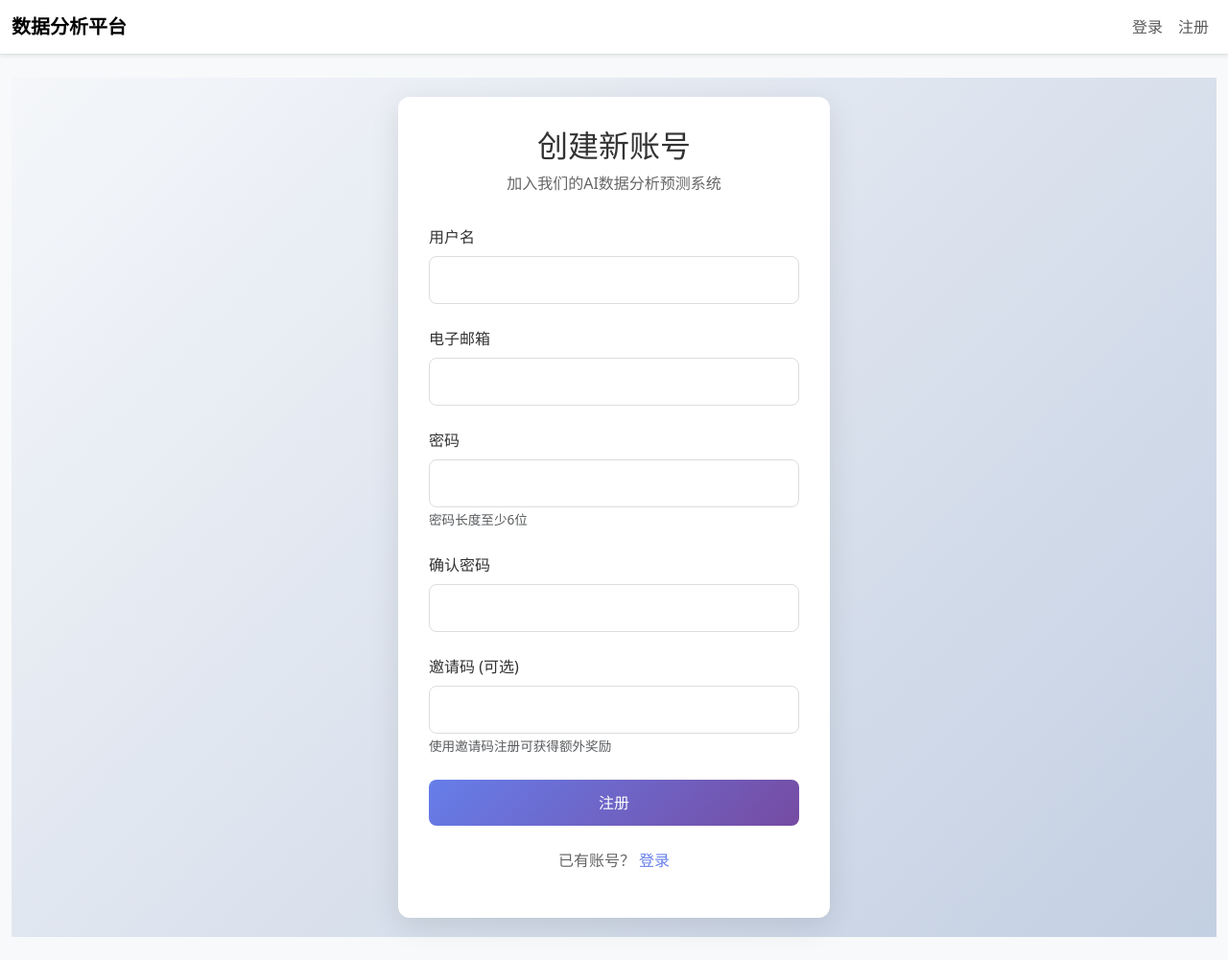
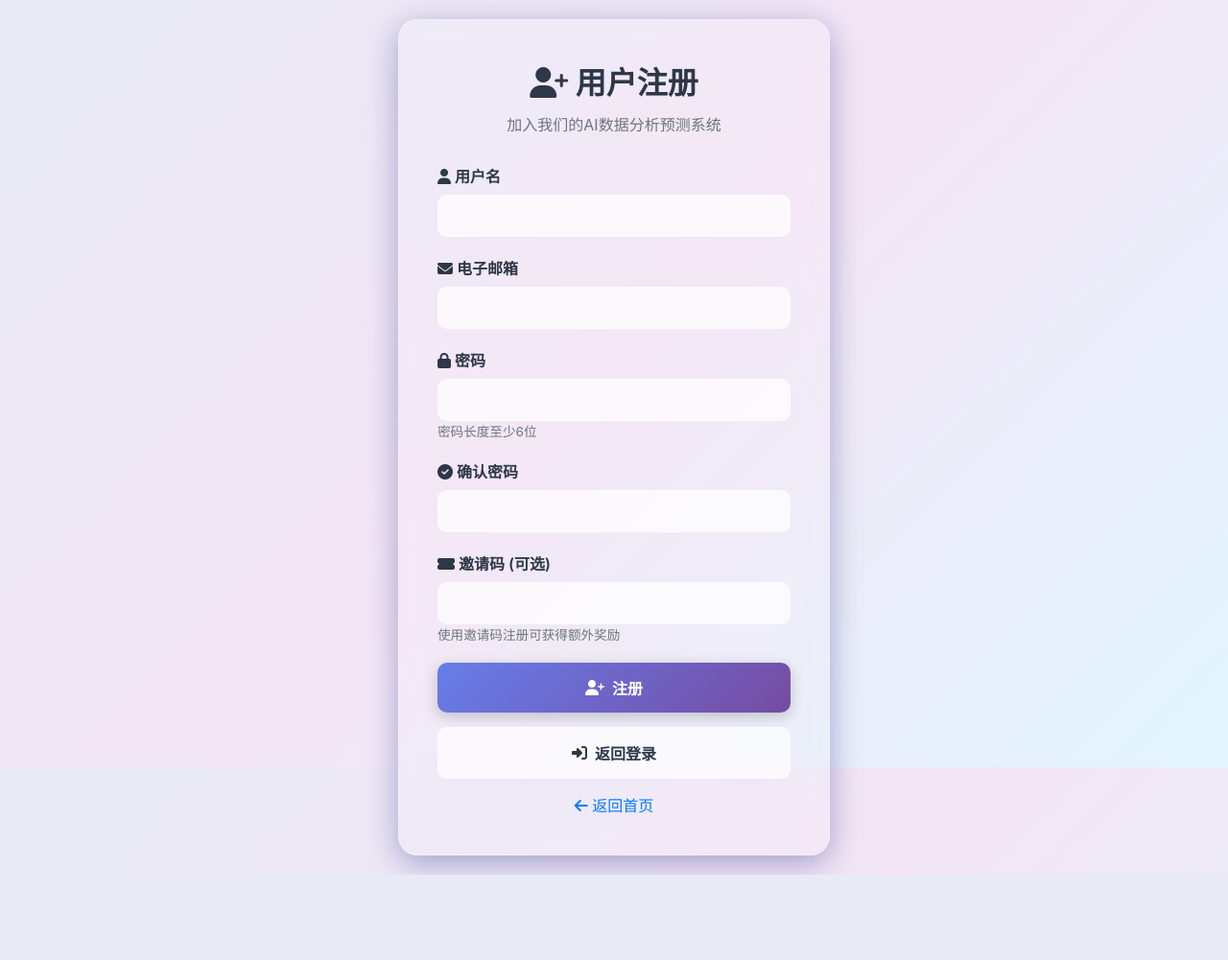
Before and after one commit to e5sub/mark-six, a Flask app: page /auth/register in a window 1280 px wide. Shown: the whole page at 96% size. After the commit the page ends 912 px from the top, so only its background shows below. Run offline with Flask 3, Linux system fonts and the light colour scheme; parts of the project's set-up code (start-up, migrations or seed data) failed here and were passed over.

Commit message:
修复注册页面报错的问题

```diff
--- a/app.py
+++ b/app.py
@@ -14,6 +14,7 @@ from auth import auth_bp
 from admin import admin_bp
 from user import user_bp
 from activation_code_routes import activation_code_bp
+from invite_routes import invite_bp
 
 # --- 配置信息 ---
 app = Flask(__name__)
@@ -101,6 +102,7 @@ app.register_blueprint(auth_bp, url_prefix='/auth')
 app.register_blueprint(admin_bp)
 app.register_blueprint(user_bp)
 app.register_blueprint(activation_code_bp)
+app.register_blueprint(invite_bp, url_prefix='/invite')
 
 # 获取AI配置的函数
 def get_ai_config():
--- a/templates/auth/register.html
+++ b/templates/auth/register.html
@@ -1,166 +1,285 @@
-{% extends "layout.html" %}
+<!DOCTYPE html>
+<html lang="zh-CN">
+<head>
+    <meta charset="UTF-8">
+    <meta name="viewport" content="width=device-width, initial-scale=1.0">
+    <title>用户注册 - AI数据分析系统</title>
+    <link href="https://cdnjs.cloudflare.com/ajax/libs/font-awesome/6.4.0/css/all.min.css" rel="stylesheet">
+    <style>
+        :root {
+            --primary-gradient: linear-gradient(135deg, #667eea 0%, #764ba2 100%);
+            --secondary-gradient: linear-gradient(135deg, #f093fb 0%, #f5576c 100%);
+            --glass-bg: rgba(255, 255, 255, 0.25);
+            --glass-border: rgba(255, 255, 255, 0.18);
+            --text-primary: #2d3748;
+            --shadow-light: 0 8px 32px 0 rgba(31, 38, 135, 0.37);
+        }
 
-{% block title %}注册{% endblock %}
+        * {
+            margin: 0;
+            padding: 0;
+            box-sizing: border-box;
+        }
 
-{% block content %}
-<div class="auth-container">
-    <div class="auth-card">
-        <div class="auth-header">
-            <h2>创建新账号</h2>
+        body {
+            font-family: 'SF Pro Display', -apple-system, BlinkMacSystemFont, "Segoe UI", Roboto, sans-serif;
+            background: linear-gradient(135deg, #e8eaf6 0%, #f3e5f5 50%, #e1f5fe 100%);
+            background-attachment: fixed;
+            min-height: 100vh;
+            display: flex;
+            align-items: center;
+            justify-content: center;
+            padding: 20px;
+        }
+
+        .register-container {
+            background: rgba(255, 255, 255, 0.1);
+            backdrop-filter: blur(10px);
+            -webkit-backdrop-filter: blur(10px);
+            border-radius: 20px;
+            border: 1px solid rgba(255, 255, 255, 0.3);
+            box-shadow: var(--shadow-light);
+            padding: 40px;
+            width: 100%;
+            max-width: 450px;
+            animation: slideInUp 0.6s ease-out;
+        }
+
+        @keyframes slideInUp {
+            from {
+                opacity: 0;
+                transform: translateY(30px);
+            }
+            to {
+                opacity: 1;
+                transform: translateY(0);
+            }
+        }
+
+        .register-header {
+            text-align: center;
+            margin-bottom: 30px;
+        }
+
+        .register-header h1 {
+            color: var(--text-primary);
+            font-size: 2rem;
+            font-weight: 700;
+            margin-bottom: 10px;
+        }
+
+        .register-header p {
+            color: #6c757d;
+            font-size: 1rem;
+        }
+
+        .form-group {
+            margin-bottom: 20px;
+        }
+
+        .form-group label {
+            display: block;
+            color: var(--text-primary);
+            font-weight: 600;
+            margin-bottom: 8px;
+        }
+
+        .form-control {
+            width: 100%;
+            padding: 12px 16px;
+            border: 1px solid rgba(255, 255, 255, 0.3);
+            border-radius: 10px;
+            background: rgba(255, 255, 255, 0.7);
+            color: var(--text-primary);
+            font-size: 1rem;
+            transition: all 0.3s ease;
+            backdrop-filter: blur(5px);
+        }
+
+        .form-control:focus {
+            outline: none;
+            border-color: #007bff;
+            box-shadow: 0 0 0 0.2rem rgba(0, 123, 255, 0.25);
+            background: rgba(255, 255, 255, 0.9);
+        }
+
+        .form-text {
+            font-size: 0.85rem;
+            margin-top: 5px;
+            color: #6c757d;
+        }
+
+        .btn {
+            width: 100%;
+            padding: 14px;
+            border: none;
+            border-radius: 10px;
+            font-size: 1rem;
+            font-weight: 600;
+            cursor: pointer;
+            transition: all 0.3s ease;
+            text-decoration: none;
+            display: inline-flex;
+            align-items: center;
+            justify-content: center;
+            gap: 8px;
+            margin-bottom: 15px;
+        }
+
+        .btn-primary {
+            background: var(--primary-gradient);
+            color: white;
+            box-shadow: 0 4px 15px rgba(0, 0, 0, 0.2);
+        }
+
+        .btn-primary:hover {
+            transform: translateY(-2px);
+            box-shadow: 0 6px 20px rgba(0, 0, 0, 0.3);
+        }
+
+        .btn-secondary {
+            background: rgba(255, 255, 255, 0.7);
+            color: var(--text-primary);
+            border: 1px solid rgba(255, 255, 255, 0.3);
+        }
+
+        .btn-secondary:hover {
+            background: rgba(255, 255, 255, 0.9);
+            transform: translateY(-1px);
+        }
+
+        .alert {
+            padding: 12px 16px;
+            border-radius: 8px;
+            margin-bottom: 20px;
+            font-weight: 500;
+        }
+
+        .alert-success {
+            background: rgba(40, 167, 69, 0.1);
+            color: #155724;
+            border: 1px solid rgba(40, 167, 69, 0.3);
+        }
+
+        .alert-error {
+            background: rgba(220, 53, 69, 0.1);
+            color: #721c24;
+            border: 1px solid rgba(220, 53, 69, 0.3);
+        }
+
+        .alert-warning {
+            background: rgba(255, 193, 7, 0.1);
+            color: #856404;
+            border: 1px solid rgba(255, 193, 7, 0.3);
+        }
+
+        .alert-info {
+            background: rgba(23, 162, 184, 0.1);
+            color: #0c5460;
+            border: 1px solid rgba(23, 162, 184, 0.3);
+        }
+
+        .text-center {
+            text-align: center;
+        }
+
+        .text-muted {
+            color: #6c757d;
+        }
+
+        a {
+            color: #007bff;
+            text-decoration: none;
+            transition: color 0.3s ease;
+        }
+
+        a:hover {
+            color: #0056b3;
+        }
+
+        @media (max-width: 480px) {
+            .register-container {
+                padding: 30px 20px;
+            }
+
+            .register-header h1 {
+                font-size: 1.8rem;
+            }
+        }
+    </style>
+</head>
+<body>
+    <div class="register-container">
+        <div class="register-header">
+            <h1><i class="fas fa-user-plus"></i> 用户注册</h1>
             <p>加入我们的AI数据分析预测系统</p>
         </div>
 
+        {% with messages = get_flashed_messages(with_categories=true) %}
+            {% if messages %}
+                {% for category, message in messages %}
+                    <div class="alert alert-{{ 'error' if category == 'error' else category }}">
+                        <i class="fas fa-{{ 'exclamation-triangle' if category == 'error' else 'info-circle' }}"></i>
+                        {{ message }}
+                    </div>
+                {% endfor %}
+            {% endif %}
+        {% endwith %}
+
         <form method="POST" action="{{ url_for('auth.register') }}">
             <div class="form-group">
-                <label for="username">用户名</label>
+                <label for="username">
+                    <i class="fas fa-user"></i> 用户名
+                </label>
                 <input type="text" id="username" name="username" class="form-control" required>
             </div>
 
             <div class="form-group">
-                <label for="email">电子邮箱</label>
+                <label for="email">
+                    <i class="fas fa-envelope"></i> 电子邮箱
+                </label>
                 <input type="email" id="email" name="email" class="form-control" required>
             </div>
 
             <div class="form-group">
-                <label for="password">密码</label>
+                <label for="password">
+                    <i class="fas fa-lock"></i> 密码
+                </label>
                 <input type="password" id="password" name="password" class="form-control" required>
-                <small class="form-text text-muted">密码长度至少6位</small>
+                <small class="form-text">密码长度至少6位</small>
             </div>
 
             <div class="form-group">
-                <label for="confirm_password">确认密码</label>
+                <label for="confirm_password">
+                    <i class="fas fa-check-circle"></i> 确认密码
+                </label>
                 <input type="password" id="confirm_password" name="confirm_password" class="form-control" required>
             </div>
 
             <div class="form-group">
-                <label for="invite_code">邀请码 (可选)</label>
+                <label for="invite_code">
+                    <i class="fas fa-ticket-alt"></i> 邀请码 (可选)
+                </label>
                 <input type="text" id="invite_code" name="invite_code" class="form-control" value="{{ request.args.get('invite_code', '') }}">
-                <small class="form-text text-muted">使用邀请码注册可获得额外奖励</small>
+                <small class="form-text">使用邀请码注册可获得额外奖励</small>
             </div>
 
-            <div class="form-group">
-                <button type="submit" class="btn btn-primary btn-block">注册</button>
-            </div>
+            <button type="submit" class="btn btn-primary">
+                <i class="fas fa-user-plus"></i> 注册
+            </button>
+
+            <a href="{{ url_for('auth.login') }}" class="btn btn-secondary">
+                <i class="fas fa-sign-in-alt"></i> 返回登录
+            </a>
         </form>
 
-        <div class="auth-footer">
-            <p>已有账号？ <a href="{{ url_for('auth.login') }}">登录</a></p>
+        <div class="text-center">
+            <p class="text-muted">
+                <a href="{{ url_for('index') }}">
+                    <i class="fas fa-arrow-left"></i> 返回首页
+                </a>
+            </p>
         </div>
     </div>
-</div>
-
-<style>
-.auth-container {
-    display: flex;
-    justify-content: center;
-    align-items: center;
-    min-height: 100vh;
-    background: linear-gradient(135deg, #f5f7fa 0%, #c3cfe2 100%);
-    padding: 20px;
-}
-
-.auth-card {
-    background: white;
-    border-radius: 12px;
-    box-shadow: 0 8px 30px rgba(0, 0, 0, 0.1);
-    width: 100%;
-    max-width: 450px;
-    padding: 2rem;
-}
-
-.auth-header {
-    text-align: center;
-    margin-bottom: 2rem;
-}
-
-.auth-header h2 {
-    color: #333;
-    margin-bottom: 0.5rem;
-}
-
-.auth-header p {
-    color: #666;
-    margin: 0;
-}
-
-.form-group {
-    margin-bottom: 1.5rem;
-}
-
-.form-group label {
-    display: block;
-    margin-bottom: 0.5rem;
-    color: #333;
-    font-weight: 500;
-}
-
-.form-control {
-    width: 100%;
-    padding: 0.75rem 1rem;
-    border: 1px solid #ddd;
-    border-radius: 8px;
-    font-size: 1rem;
-    transition: border-color 0.3s;
-}
-
-.form-control:focus {
-    border-color: #667eea;
-    outline: none;
-    box-shadow: 0 0 0 3px rgba(102, 126, 234, 0.1);
-}
-
-.form-text {
-    font-size: 0.85rem;
-    margin-top: 0.25rem;
-}
-
-.btn {
-    display: inline-block;
-    font-weight: 500;
-    text-align: center;
-    white-space: nowrap;
-    vertical-align: middle;
-    user-select: none;
-    border: 1px solid transparent;
-    padding: 0.75rem 1.5rem;
-    font-size: 1rem;
-    line-height: 1.5;
-    border-radius: 8px;
-    transition: all 0.3s ease;
-    cursor: pointer;
-}
-
-.btn-primary {
-    background: linear-gradient(135deg, #667eea 0%, #764ba2 100%);
-    color: white;
-    border: none;
-}
-
-.btn-primary:hover {
-    background: linear-gradient(135deg, #5a6ecc 0%, #6a4292 100%);
-    transform: translateY(-1px);
-    box-shadow: 0 4px 15px rgba(102, 126, 234, 0.4);
-}
-
-.btn-block {
-    display: block;
-    width: 100%;
-}
-
-.auth-footer {
-    text-align: center;
-    margin-top: 1.5rem;
-    color: #666;
-}
-
-.auth-footer a {
-    color: #667eea;
-    text-decoration: none;
-    font-weight: 500;
-}
-
-.auth-footer a:hover {
-    text-decoration: underline;
-}
-</style>
-{% endblock %}
+</body>
+</html>
--- a/templates/user/invite_codes.html
+++ b/templates/user/invite_codes.html
@@ -743,7 +743,7 @@ function shareInviteCode(code) {
 function copyInviteLink(code) {
     // 使用当前部署的URL作为基础，确保链接可访问
     const baseUrl = window.location.origin;
-    const link = `${baseUrl}/register?invite_code=${code}`;
+    const link = `${baseUrl}/invite/${code}`;
     copyToClipboard(link, null);
     showCopySuccess('邀请链接已复制到剪贴板');
 }
```
Also changed, not shown: invite_routes.py (added, +31 -0 lines), models.py (+19 -14 lines).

■ Your instructions
Respond with one number, the count of lines of the material that include "size".

■ Written response
10